Students beginning college face a challenge. They are leaving the nest, but often not quite ready to make their own way. Finding themselves in a totally new environment, students can often feel overwhelmed and panicky. The first few weeks on campus can be a lonely experience, as the reality of separation from home and family sinks in. With sufficient time and effort, however, students begin to find friends and other sources of support in their new home. For some, this process is long and painful, and they may require the help of a counselor.
College is not an extension of high school in that students are seriously challenged to make the journey from dependence to independence, and develop more mature relationships with diverse others and acquire other life skills.
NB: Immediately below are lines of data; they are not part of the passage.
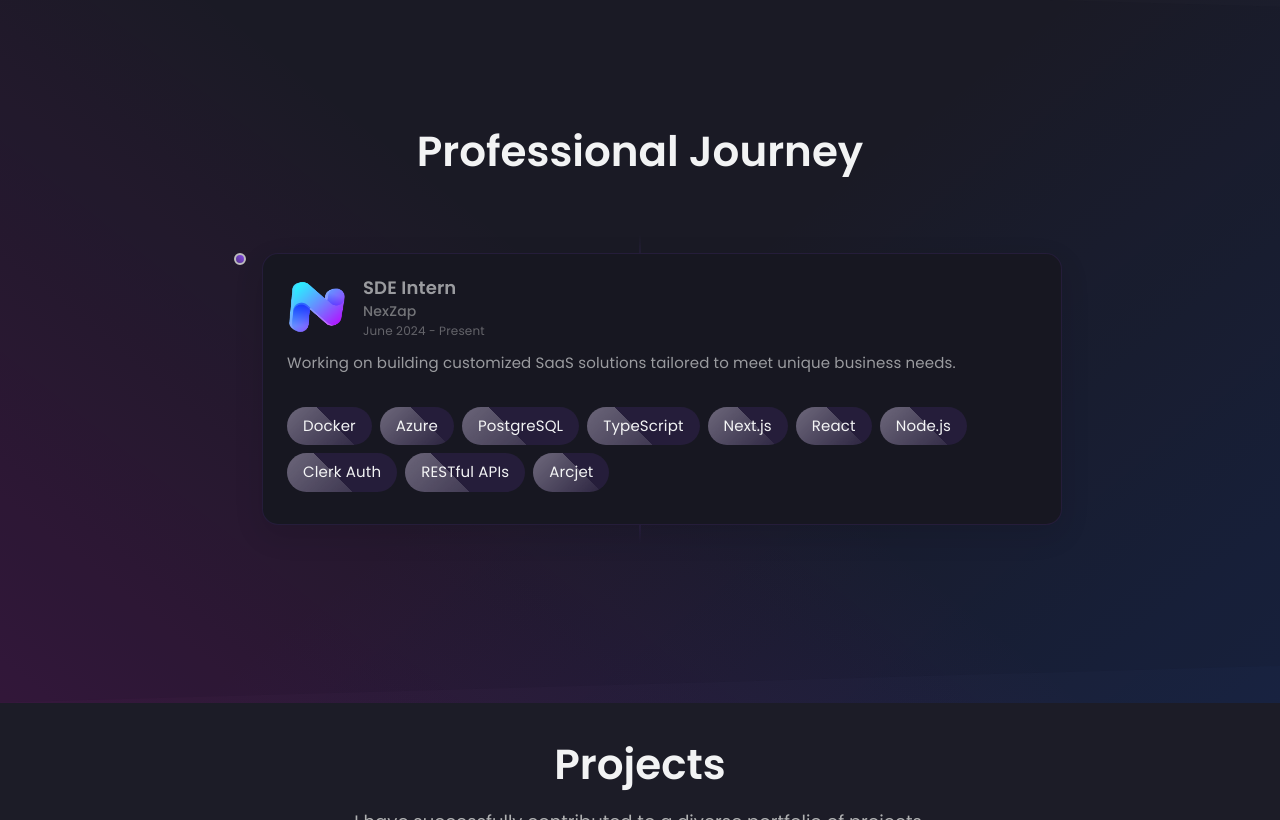
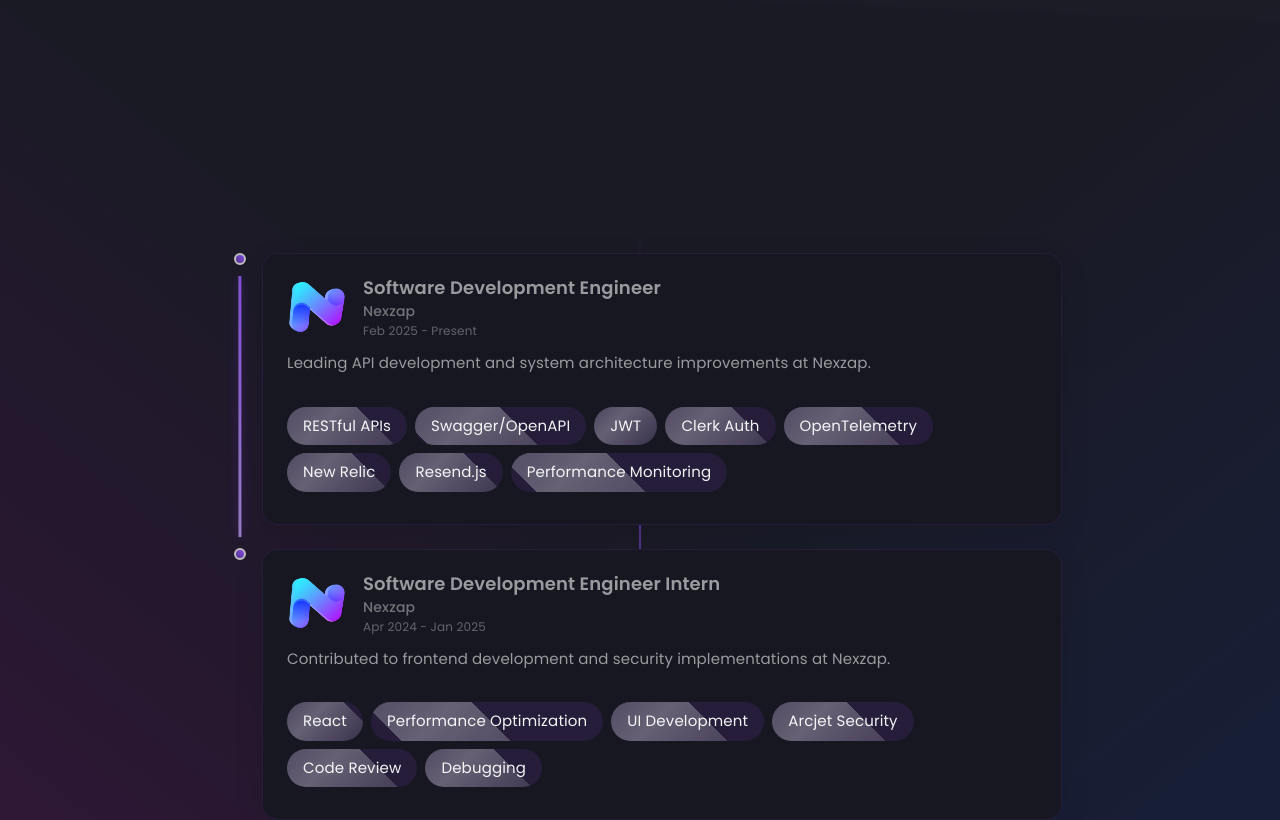
Before and after one commit to VIGNESH-THIPPARTHI/Portfolio, a React (Create React App) app: page / in a window 1280 px wide. Shown: the part 1980-2800 px from the top of the page. Built offline with nearby package versions, Linux system fonts and the light colour scheme.

Commit message:
Exp section and Resume updated

```diff
--- a/src/components/Experience/index.js
+++ b/src/components/Experience/index.js
@@ -1,4 +1,4 @@
-import React from 'react'
+import React, { useState, useEffect } from 'react'
 import styled from 'styled-components'
 import Timeline from '@mui/lab/Timeline';
 import TimelineItem from '@mui/lab/TimelineItem';
@@ -7,6 +7,8 @@ import TimelineContent from '@mui/lab/TimelineContent';
 import { TimelineDot as MuiTimelineDot, TimelineConnector as MuiTimelineConnector } from '@mui/lab';
 import ExperienceCard from '../Cards/ExperienceCard';
 import { experiences } from '../../data/constants';
+import { motion } from 'framer-motion';
+import { useInView } from 'react-intersection-observer';
 
 const Container = styled.div`
     display: flex;
@@ -38,12 +40,14 @@ const Wrapper = styled.div`
     }
 `;
 
-const Title = styled.div`
+const Title = styled(motion.div)`
     font-size: 42px;
     text-align: center;
     font-weight: 600;
     margin-top: 20px;
-  color: ${({ theme }) => theme.text_primary};
+    background: linear-gradient(45deg, ${({ theme }) => theme.primary}, ${({ theme }) => theme.secondary});
+    -webkit-background-clip: text;
+    -webkit-text-fill-color: transparent;
     @media (max-width: 768px) {
         margin-top: 12px;
         font-size: 32px;
@@ -128,12 +132,45 @@ const StyledTimelineItem = styled(TimelineItem)`
     }
 `;
 
-const index = () => {
+const ProgressBar = styled.div`
+    width: 100%;
+    height: 4px;
+    background: ${({ theme }) => theme.text_secondary + '20'};
+    border-radius: 2px;
+    margin-top: 20px;
+    overflow: hidden;
+`;
+
+const Progress = styled(motion.div)`
+    height: 100%;
+    background: linear-gradient(90deg, ${({ theme }) => theme.primary}, ${({ theme }) => theme.secondary});
+    border-radius: 2px;
+`;
+
+const Experience = () => {
+    const [progress, setProgress] = useState(0);
+    const [ref, inView] = useInView({
+        triggerOnce: true,
+        threshold: 0.1
+    });
+
+    useEffect(() => {
+        if (inView) {
+            setProgress(100);
+        }
+    }, [inView]);
+
     return (
         <Container id="experience">
             <Wrapper>
-                <Title>Professional Journey</Title>
-                <TimelineSection>
+                <Title
+                    initial={{ opacity: 0, y: 20 }}
+                    animate={{ opacity: 1, y: 0 }}
+                    transition={{ duration: 0.5 }}
+                >
+                    Professional Journey
+                </Title>
+                <TimelineSection ref={ref}>
                     <Timeline>
                         {experiences.map((experience, index) => (
                             <StyledTimelineItem key={index}>
@@ -147,10 +184,17 @@ const index = () => {
                             </StyledTimelineItem>
                         ))}
                     </Timeline>
+                    <ProgressBar>
+                        <Progress
+                            initial={{ width: 0 }}
+                            animate={{ width: `${progress}%` }}
+                            transition={{ duration: 1, ease: "easeOut" }}
+                        />
+                    </ProgressBar>
                 </TimelineSection>
             </Wrapper>
         </Container>
     )
 }
 
-export default index
+export default Experience
--- a/src/data/constants.js
+++ b/src/data/constants.js
@@ -7,8 +7,7 @@ export const Bio = {
     name: "VIGNESH THIPPARTHI",
     roles: [
       "Software Engineer",
-      "Full Stack Enthusiast",
-      "Programmer",
+      "Full Stack Developer",
       "ML Enthusiast",
       "Cyber Security Fan",
 
@@ -17,7 +16,7 @@ export const Bio = {
       "I am a Results-driven and adaptable professional with a commitment to excellence and a proven ability to deliver impactful outcomes. Proactive and innovative, I thrive in dynamic environments, consistently exceeding expectations and contributing to organizational success.",
     github: "https://github.com/VIGNESH-THIPPARTHI",
     resume:
-      "https://drive.google.com/file/d/1J4hDrd8SaHroRa_YRyA7Hz8ZNHPy7Rsx/view?usp=drivesdk",
+      "https://drive.google.com/file/d/1MGvjxg8ZOBQ1c3KCDWkliv_dj18HmCPj/view?usp=drivesdk",
     linkedin: " https://www.linkedin.com/in/vignesh-thipparthi/",
     Leetcode: "https://leetcode.com/VIGNESH_12B2/",
     insta: "https://www.instagram.com/t.vignesh_3004?igsh=MXd3OHkyczV5N25kdQ==",
@@ -184,43 +183,74 @@ export const Bio = {
     {
       id: 0,
       img: logo,
-      role: "SDE Intern",
-      company: "NexZap",
-      date: "June 2024 - Present",
-      desc: "Working on building customized SaaS solutions tailored to meet unique business needs.",
+      role: "Software Development Engineer",
+      company: "Nexzap",
+      date: "Feb 2025 - Present",
+      desc: "Leading API development and system architecture improvements at Nexzap.",
       projects: [
         {
-          title: "NexZap Tagflo",
-          desc: "Real-time asset tracking solution with PIN-based authentication, image capture for verification, and comprehensive analytics.",
+          title: "API Design & Authentication",
+          desc: "Designed and implemented secure API infrastructure with comprehensive documentation and authentication systems.",
           points: [
-            "Built a shift management system with Next.js, React, and TypeScript, integrating Clerk for authentication and Deputy API for real-time operations",
-            "Developed RESTful APIs for employee sync, Inventory assignments, and shift logging using PostgreSQL",
-            "Configured containerized deployment using Docker and Azure Container Registry for scalable architecture"
+            "Designed RESTful APIs with Swagger/OpenAPI, achieving 100% API documentation coverage and reducing developer onboarding time by 40%",
+            "Implemented custom auth Clerk + JWT middleware based authentication using jsonwebtoken and JOSE, enabling secure API access for both web and Android clients"
           ]
         },
         {
-          title: "NexZap Wallet",
-          desc: "Custom gift card management system",
+          title: "Email Automation & Performance Monitoring",
+          desc: "Implemented automated systems and monitoring solutions to improve operational efficiency.",
           points: [
-            "Built a Responsive landing page using React with component-based architecture and React Router",
-            "Developed customer voucher management UI and led backend integration with Arcjet security",
-            "Implemented secure API handling for voucher data and payments across iOS and Android platforms"
+            "Automated inventory alerts with Resend.js, reducing reporting time from hours to minutes",
+            "Instrumented the back-end with OpenTelemetry SDKs to capture custom metrics and distributed traces",
+            "Integrated New Relic APM for real-time performance insights, reducing mean time to resolution (MTTR) by 60%"
           ]
         }
       ],
       skills: [
-        "Docker",
-        "Azure",
-        "PostgreSQL",
-        "TypeScript",
-        "Next.js",
-        "React",
-        "Node.js",
+        "RESTful APIs",
+        "Swagger/OpenAPI",
+        "JWT",
         "Clerk Auth",
-        "RESTful APIs",
-        "Arcjet"
+        "OpenTelemetry",
+        "New Relic",
+        "Resend.js",
+        "Performance Monitoring"
       ]
     },
+    {
+      id: 1,
+      img: logo,
+      role: "Software Development Engineer Intern",
+      company: "Nexzap",
+      date: "Apr 2024 - Jan 2025",
+      desc: "Contributed to frontend development and security implementations at Nexzap.",
+      projects: [
+        {
+          title: "Nexzap Company Website",
+          desc: "Developed and optimized the company website with modern web technologies.",
+          points: [
+            "Built a Nexzap company website using React, animations, and lazy loading, improving initial page load speed by 30% and enhancing user engagement"
+          ]
+        },
+        {
+          title: "Nexzap Wallet Security",
+          desc: "Enhanced security and user experience in the Nexzap Wallet application.",
+          points: [
+            "Developed customer voucher management UI and led backend integration",
+            "Actively participated in code reviews and collaborative debugging sessions during critical development sprints",
+            "Integrated Arcjet security protocols into Nexzap Wallet for live email validation, increasing transactional security by 50%"
+          ]
+        }
+      ],
+      skills: [
+        "React",
+        "Performance Optimization",
+        "UI Development",
+        "Arcjet Security",
+        "Code Review",
+        "Debugging"
+      ]
+    }
   ];
   export const education = [
     {
@@ -229,7 +259,7 @@ export const Bio = {
       school: "BV Raju Institute of Technology, Narsapur, Medak",
       date: "Oct 2020 - Jun 2024",
       grade: "8.96 CGPA",
-      desc: "I earned my Bachelor’s degree in Information Technology from B V Raju Institute of Technology with a commendable CGPA of 8.96. My coursework includes key subjects such as Data Structures, Algorithms, Object-Oriented Programming, Database Management Systems, Operating Systems, and Computer Networks, among others.",
+      desc: "I earned my Bachelor's degree in Information Technology from B V Raju Institute of Technology with a commendable CGPA of 8.96. My coursework includes key subjects such as Data Structures, Algorithms, Object-Oriented Programming, Database Management Systems, Operating Systems, and Computer Networks, among others.",
       degree: "Bachelor of Technology - BTech, Information Technology and Engineering",
     },
     {
```
Lines whose indentation alone changed are shown as unchanged.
These tasks are not easy and don't automatically happen because someone has reached a certain age. Increased personal freedom and responsibility can be both wonderful and terrifying. Many students have enjoyed a degree of independence before college, whereas others may have had no opportunity in this area.
Some students have difficulty adjusting to the academic demands of college. Compared to high school, college courses typically involve more reading, exams, and papers cover more material. Discipline, good time management, study habits, and test-taking skills are necessary for success. For some students, adding a heavy workload to a confusing and lonely social environment is more than they can bear.
To determine whether you as a student may have difficulties with homesickness and college adjustment, ask yourself the following:
- Did you need a lot of supervision at home (homework, chores, etc.)?
- Do your parents talk to other adults for you?
- Have you had problems with responsibility in work, groups, or teams?
- Do you lack self-confidence and assertiveness?
- Has peer pressure been a problem for you?
- Is it difficult for you to make or keep friends?
Students that believe they may have difficulties in this area should consider developing a strategy to overcome them. With the appropriate support of family, friends, and the professionals available at Counseling and Career Services, students can find that college need not remain an overwhelming or frightening experience. Call Counseling and Career Services (256-782-5475) to set up an appointment.
Courtesy of University of Alabama
Anxiety and Panic Disorders
Communication in Relationships
Depression, Recognizing and Coping
Grief and Loss
Adjusting to College
Making the Most of the First Year